There are many cases coming for consideration regarding eligibility of SSI exemption to all co-owners of immovable property individually. The department is of the view that all co-owners fall under the definition of “Person” under Section 65B (37) and acting as association of persons and is of the view that though the immovable property is owned by more than one individual does not mean that individual service provider is also to be treated as more than one service depending upon the numbers of persons who own the property and for the provision of service can also be an “association of persons” even if the recipients of service divide the total consideration and make separate payments to individual owners. As the property is collectively owned the association of persons has to be treated as a single service provider and exemption of SSI can only be given to collective amount.
Following are some measure to deal with this situation:
Suppose, a property is owned by 3 persons with rights upto the extent of 1/3rd individually and having clause that the tenant will give payment to the co-owners as per their extent/ratio to the rights in property. It is emphasized that agreement has to be not made with the intention to receive a rent under a collective firm or association of persons.
1) The benefit of exemption under notification No. 6/2005 ST & 33/2012 ST can’t be denied on the ground that there is no specific provisions in Ntfn. No. 6/2005 ST or Finance Act, 1994 as rescinded by 33/2012 ST which debarres/speaks (i.e silent) about this situation.
2) An individual person has a legal personality and status recognized by virtue of natural persons’ rights and liabilities. A body of natural persons will retain their individual legal status and personality. They can collectively embark upon tasks they choose to undertake. By mere joining hands they do not bring about a different and distinct legal entity or legal personality unless there in intention to do so. For their individual and collective actions they would themselves be liable jointly and severally in their partnership pursuits only and not in the instant situation when they are receiving rent in individual capacity. When they constitute a partnership firm and adopt a firm name for their business, such firm name is not a name of any different and distinct juristic personality but only a convenient collective description of such body of individuals. It is the law alone that can create or recognize a juristic personality distinct from the constituent individuals as in the case of companies. Therefore, merely because definition of ‘person’ would include more than one person as a body of individuals, there is no automatic birth of a juristic person unless specifically so recognized by law with intention to do so.
3) That prior to July 2012, there was no definition of ‘Person’ in Finance Act, 1994. It was only introduced in the Finance Act, 2012. It is a settled law that when an Act does not have the definition of a particular word than it has to be borrow from the other legislations. As per Section 2(31) of Income Tax Act, 1962 the definition of ‘Person’ reads as follows:
2(31) “person” includes –
i. An individual
ii. A hindu undivided family
iii. A company
iv. A firm
v. As association of persons or a body of individuals, whether incorporated or not,
vi. A local authority, and
vii. Every artificial juridical person, not falling within any of the preceding sub-clauses.

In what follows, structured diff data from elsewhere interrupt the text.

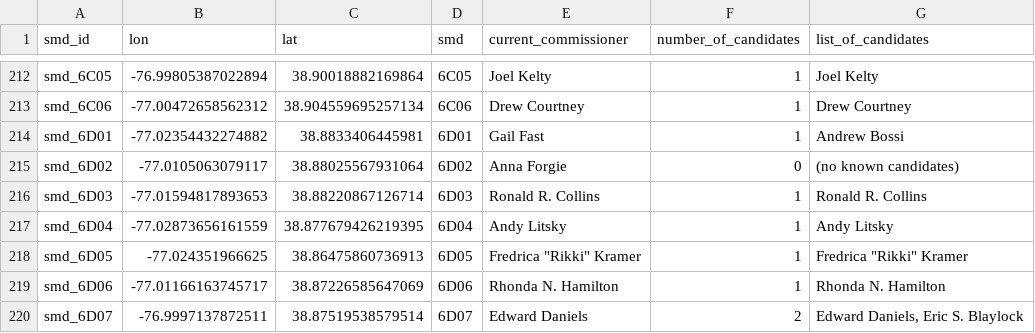
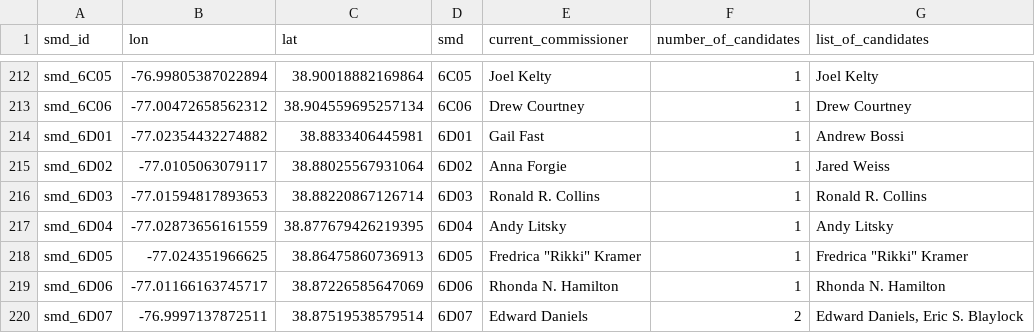
Before and after one commit to devinbrady/openanc, a CSV file: uploads/to-mapbox-label-points-data.csv, drawn as a sheet; only a part is shown, gaps mark what is left out.

```diff
--- a/uploads/to-mapbox-label-points-data.csv
+++ b/uploads/to-mapbox-label-points-data.csv
@@ -214,3 +214,3 @@ smd_6C06,-77.00472658562312,38.904559695257134,6C06,Drew Courtney,1,Drew Courtne
 smd_6D01,-77.02354432274882,38.8833406445981,6D01,Gail Fast,1,Andrew Bossi
-smd_6D02,-77.0105063079117,38.88025567931064,6D02,Anna Forgie,0,(no known candidates)
+smd_6D02,-77.0105063079117,38.88025567931064,6D02,Anna Forgie,1,Jared Weiss
 smd_6D03,-77.01594817893653,38.88220867126714,6D03,Ronald R. Collins,1,Ronald R. Collins
```
Also changed, not shown: data/candidates.csv, data/people.csv, 6 other files.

Explanation: For the purpose of this clause, an association of persons or a body of individual or a local authority or an artificial juridical person shall be deemed to be a person, whether or not such person or body or authority or juridical person was formed or established or incorporated with the object of deriving income, profits or gains.
The above definition of “Person” reveals that an association of persons can only be called person when they provide some collective activity. In the instant situation, the co-owners has not collectively given any property on rent, they have only given their 1/3rd share on rent. The co-owners are only liable for service tax on the rent received in the individual capacity, if they are below exemption limit of Rs. 10 Lac because their share in the property is ascertainable. This could not be the case of department that share’s of co-owners in the property are not ascertainable. The Section 26 of Income Tax Act, 1962 stipulates that where a property consisting of building and lands appurtenant thereto is owned by two or more persons and their respective shares are definite and ascertainable, there such persons shall not in respect of such property be assessed as an association of persons. The point in the instant situation is every co-owner has to show his/her renting income individually in its income tax returns as per his definite share and not collectively with separate clauses in agreement.
4) Also, in the numerous cases the Hon’ble CESTAT has held that benefit of SSI exemption has to be given to every owner of the property in a separate manner. The citation of theses decisions are as follows:
2012-TIOL-1272-CESTAT-AHM, 2012-TIOl-1205-CESTAT-AHM, 2013(31) STR 239(Tri-Ahmd), 2013(31) STR 511 (Tri-Ahmd), 2013(31) STR 329 (Tri-Ahmd) & -2013(31) STR 325 (Tri-Ahmd)
5) Also, the there is neither any willful misstatement, concealment nor suppression with an intent to evade service tax in this situation because its a matter of interpretation as tax of renting of immovable property itself was made liable from 2007 by Finance Act, 2010 by retrospective amendment. Hence, no extended period and penalty provisions invocable in this situation.
Moreover, no decision on stay has been come in light which deals with the issue of fight between SSI Exemption and co-owners, of any other bench of CESTAT. If any facts will go to any other Bench of Hon’ble Tribunal then bench has to grant the unconditional stay or will refer the matter to Larger Bench as similar bench of other tribunal has already granted the stay on the same situation.
Rishi Chanan, Advocate
Tags :Service Tax